[[ Data for review open ]]
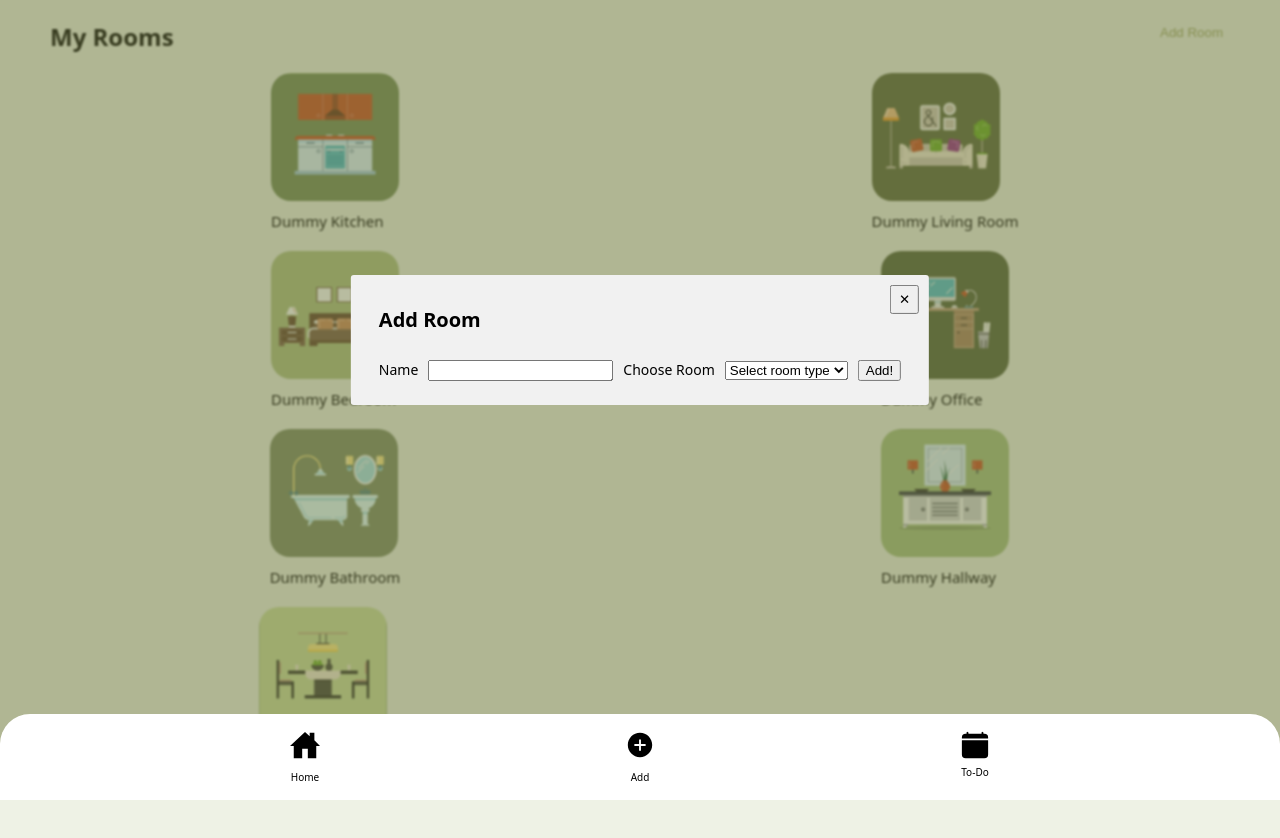
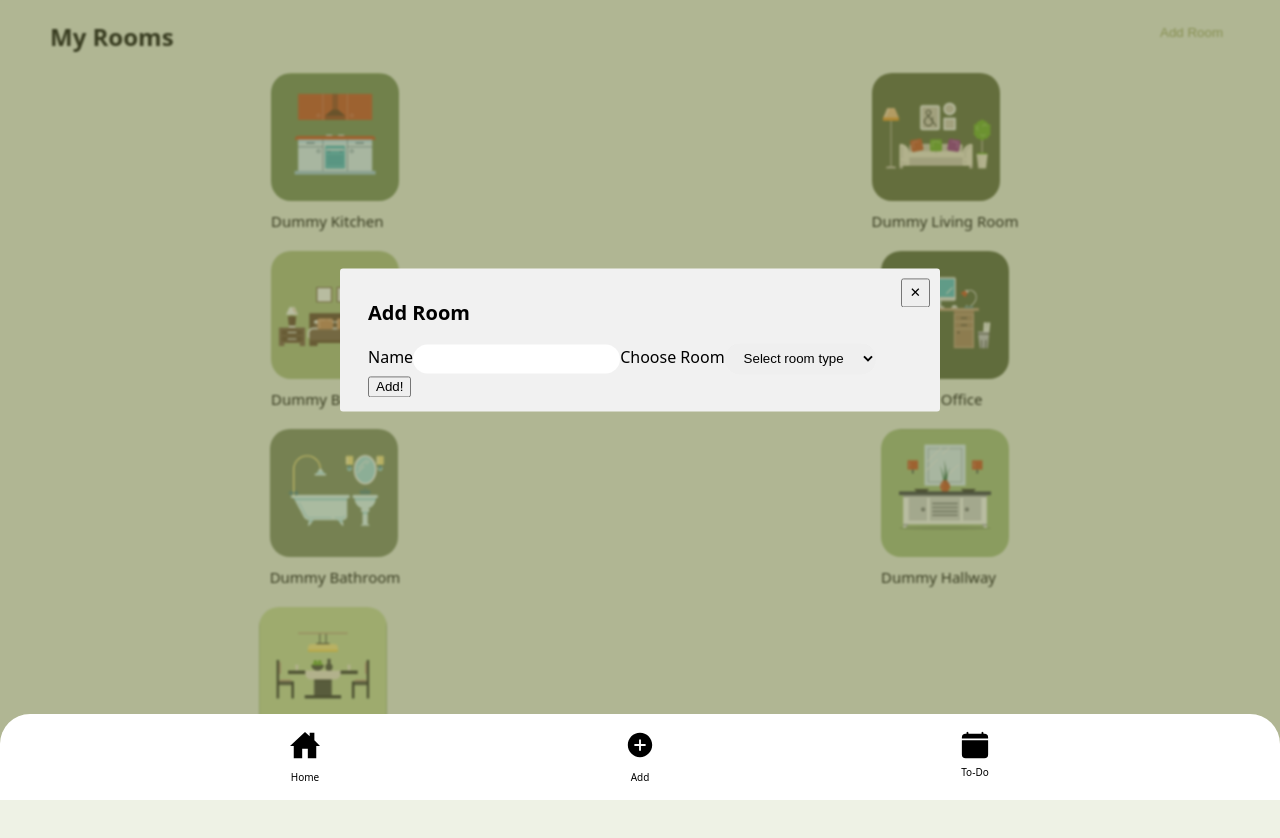
Before and after one commit to HenrikeStahlhut/capstone-project, a Next.js app: page / in a window 1280 px wide. Both pictures are taken after a click on the button "Add Room". Shown: the top 838 px of the page. Built offline with nearby package versions, Linux system fonts and the light colour scheme.

Commit message:
relocate styled components to external files

```diff
--- /dev/null
+++ b/components/AddPlantForm/AddPlantForm.Styled.js
@@ -0,0 +1,25 @@
+import styled from "styled-components";
+
+export const StyledForm = styled.form`
+  display: flex;
+  flex-direction: column;
+  width: 15em;
+  margin: 0 auto;
+`;
+
+export const StyledLabel = styled.label`
+  margin-top: 20px;
+  margin-bottom: 10px;
+`;
+
+export const StyledInput = styled.input`
+  border: none;
+  border-radius: 15px;
+  padding: 7px 15px;
+`;
+
+export const StyledSelect = styled.select`
+  border: none;
+  border-radius: 15px;
+  padding: 7px 15px;
+`;
--- /dev/null
+++ b/components/AddRoomModal/AddRoomModal.Styled.js
@@ -0,0 +1,64 @@
+import styled from "styled-components";
+
+export const StyledOpenBtn = styled.button`
+  position: absolute;
+  top: 20px;
+  right: 50px;
+  padding: 5px 7px;
+  border: none;
+  background-color: transparent;
+  color: var(--highlight-green);
+`;
+
+export const StyledModal = styled.div`
+  width: 100vw;
+  height: 100vh;
+  position: fixed;
+`;
+
+export const StyledOverlay = styled.div`
+  background: rgba(114, 122, 67, 0.5);
+  top: 0px;
+  width: 100vw;
+  height: 100vh;
+  position: fixed;
+  backdrop-filter: blur(1px);
+`;
+export const StyledModalContent = styled.div`
+  position: absolute;
+  top: 40%;
+  left: 50%;
+  transform: translate(-50%, -50%);
+  line-height: 1.4;
+  background: #f1f1f1;
+  padding: 14px 28px;
+  border-radius: 3px;
+  max-width: 600px;
+  min-width: 300px;
+`;
+export const StyledCloseModalBtn = styled.button`
+  position: absolute;
+  top: 10px;
+  right: 10px;
+  padding: 5px 7px;
+`;
+
+export const StyledModalHeadline = styled.h2`
+  font-size: 20px;
+`;
+
+export const StyledNameInput = styled.input`
+  margin: 10px;
+`;
+
+export const StyledRoomMenu = styled.select`
+  margin: 10px;
+`;
+
+export const StyledAddButton = styled.button`
+  position: relative;
+`;
+
+export const StyledLabel = styled.label`
+  font-size: 14px;
+`;
--- a/components/AddRoomModal/AddRoomModal.js
+++ b/components/AddRoomModal/AddRoomModal.js
@@ -1,70 +1,19 @@
 import { useState } from "react";
 import { RoomType } from "../RoomTile/RoomTile";
-import styled from "styled-components";
-
-// Styled Components
-const OpenBtn = styled.button`
-  position: absolute;
-  top: 20px;
-  right: 50px;
-  padding: 5px 7px;
-  border: none;
-  background-color: transparent;
-  color: var(--highlight-green);
-`;
-
-const Modal = styled.div`
-  width: 100vw;
-  height: 100vh;
-  position: fixed;
-`;
-
-const Overlay = styled.div`
-  background: rgba(114, 122, 67, 0.5);
-  top: 0px;
-  width: 100vw;
-  height: 100vh;
-  position: fixed;
-  backdrop-filter: blur(1px);
-`;
-const ModalContent = styled.div`
-  position: absolute;
-  top: 40%;
-  left: 50%;
-  transform: translate(-50%, -50%);
-  line-height: 1.4;
-  background: #f1f1f1;
-  padding: 14px 28px;
-  border-radius: 3px;
-  max-width: 600px;
-  min-width: 300px;
-`;
-const CloseModalBtn = styled.button`
-  position: absolute;
-  top: 10px;
-  right: 10px;
-  padding: 5px 7px;
-`;
-
-const Headline = styled.h2`
-  font-size: 20px;
-`;
-
-const NameInput = styled.input`
-  margin: 10px;
-`;
-
-const RoomMenu = styled.select`
-  margin: 10px;
-`;
-
-const AddButton = styled.button`
-  position: relative;
-`;
-
-const Label = styled.label`
-  font-size: 14px;
-`;
+import {
+  StyledOpenBtn,
+  StyledModal,
+  StyledModalContent,
+  StyledCloseModalBtn,
+  StyledModalHeadline,
+  StyledAddButton,
+  StyledOverlay,
+} from "@/components/AddRoomModal/AddRoomModal.Styled";
+import {
+  StyledInput,
+  StyledSelect,
+  StyledLabel,
+} from "../AddPlantForm/AddPlantForm.Styled";
 
 // Modal Component
 export default function AddRoomModal({ rooms, addRoom }) {
@@ -87,18 +36,23 @@ export default function AddRoomModal({ rooms, addRoom }) {
 
   return (
     <>
-      <OpenBtn onClick={toggleModal}>Add Room</OpenBtn>
+      <StyledOpenBtn onClick={toggleModal}>Add Room</StyledOpenBtn>
       {/* If modal true, then return modal html, else return nothing*/}
       {modalOpen && (
-        <Modal>
-          <Overlay onClick={toggleModal}></Overlay>
-          <ModalContent>
+        <StyledModal>
+          <StyledOverlay onClick={toggleModal}></StyledOverlay>
+          <StyledModalContent>
             <form onSubmit={handleAddRoom}>
-              <Headline>Add Room</Headline>
-              <Label htmlFor="name">Name</Label>
-              <NameInput type="text" id="name" name="name" required></NameInput>
-              <Label htmlFor="room">Choose Room</Label>
-              <RoomMenu id="room" name="room" required="required">
+              <StyledModalHeadline>Add Room</StyledModalHeadline>
+              <StyledLabel htmlFor="name">Name</StyledLabel>
+              <StyledInput
+                type="text"
+                id="name"
+                name="name"
+                required
+              ></StyledInput>
+              <StyledLabel htmlFor="room">Choose Room</StyledLabel>
+              <StyledSelect id="room" name="room" required="required">
                 <option value={RoomType.INVALID} disabled selected>
                   Select room type
                 </option>
@@ -109,12 +63,12 @@ export default function AddRoomModal({ rooms, addRoom }) {
                 <option value={RoomType.DINING_ROOM}>Dining Room</option>
                 <option value={RoomType.OFFICE}>Office</option>
                 <option value={RoomType.BATHROOM}>Bathroom</option>
-              </RoomMenu>
-              <AddButton type="submit">Add!</AddButton>
+              </StyledSelect>
+              <StyledAddButton type="submit">Add!</StyledAddButton>
             </form>
-            <CloseModalBtn onClick={toggleModal}>✕</CloseModalBtn>
-          </ModalContent>
-        </Modal>
+            <StyledCloseModalBtn onClick={toggleModal}>✕</StyledCloseModalBtn>
+          </StyledModalContent>
+        </StyledModal>
       )}
     </>
   );
```
Also changed, not shown: components/AddPlantForm/AddPlantForm.js (+6 -26 lines).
[[ Data for review closed ]]
__Assignment__: The lines to return are those holding the string "width" anywhere in the listing above.

__Written response__:
+  width: 15em;
+  width: 100vw;
+  width: 100vw;
+  max-width: 600px;
+  min-width: 300px;
-  width: 100vw;
-  width: 100vw;
-  max-width: 600px;
-  min-width: 300px;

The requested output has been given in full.